#### Problem requirements:
Only the pictures stay out; please return all the entries below exactly as written.

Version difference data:
▽
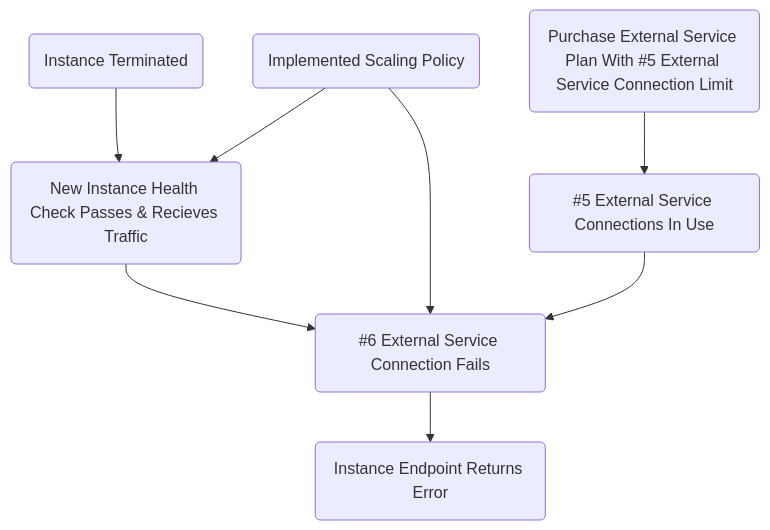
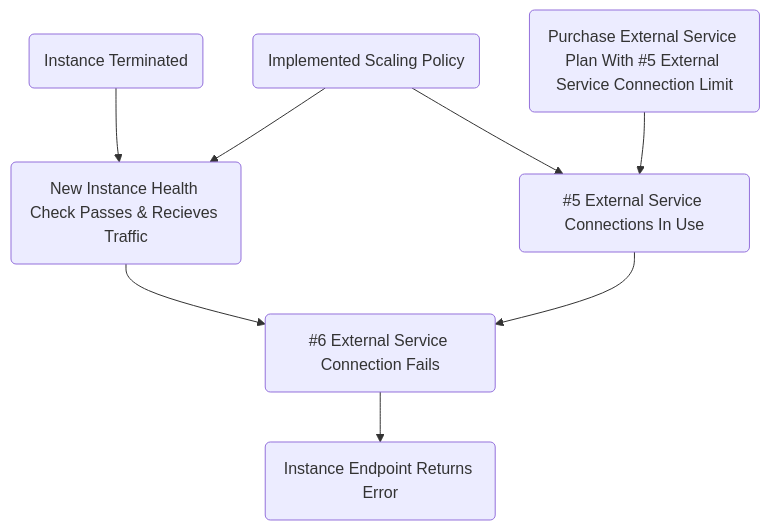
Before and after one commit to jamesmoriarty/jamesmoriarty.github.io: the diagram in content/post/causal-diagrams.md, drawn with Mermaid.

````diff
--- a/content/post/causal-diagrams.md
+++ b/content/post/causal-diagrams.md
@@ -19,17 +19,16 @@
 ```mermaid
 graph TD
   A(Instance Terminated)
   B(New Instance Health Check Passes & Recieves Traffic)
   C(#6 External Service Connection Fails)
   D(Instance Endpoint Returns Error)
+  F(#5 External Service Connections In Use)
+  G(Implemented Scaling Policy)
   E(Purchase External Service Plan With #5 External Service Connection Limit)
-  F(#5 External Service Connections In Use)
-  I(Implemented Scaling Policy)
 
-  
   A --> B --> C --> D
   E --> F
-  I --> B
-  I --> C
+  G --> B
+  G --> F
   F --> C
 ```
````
△
#### Answer below:
Before and after one commit to jamesmoriarty/jamesmoriarty.github.io: the diagram in content/post/causal-diagrams.md, drawn with Mermaid.

````diff
--- a/content/post/causal-diagrams.md
+++ b/content/post/causal-diagrams.md
@@ -19,17 +19,16 @@
 ```mermaid
 graph TD
   A(Instance Terminated)
   B(New Instance Health Check Passes & Recieves Traffic)
   C(#6 External Service Connection Fails)
   D(Instance Endpoint Returns Error)
+  F(#5 External Service Connections In Use)
+  G(Implemented Scaling Policy)
   E(Purchase External Service Plan With #5 External Service Connection Limit)
-  F(#5 External Service Connections In Use)
-  I(Implemented Scaling Policy)
 
-  
   A --> B --> C --> D
   E --> F
-  I --> B
-  I --> C
+  G --> B
+  G --> F
   F --> C
 ```
````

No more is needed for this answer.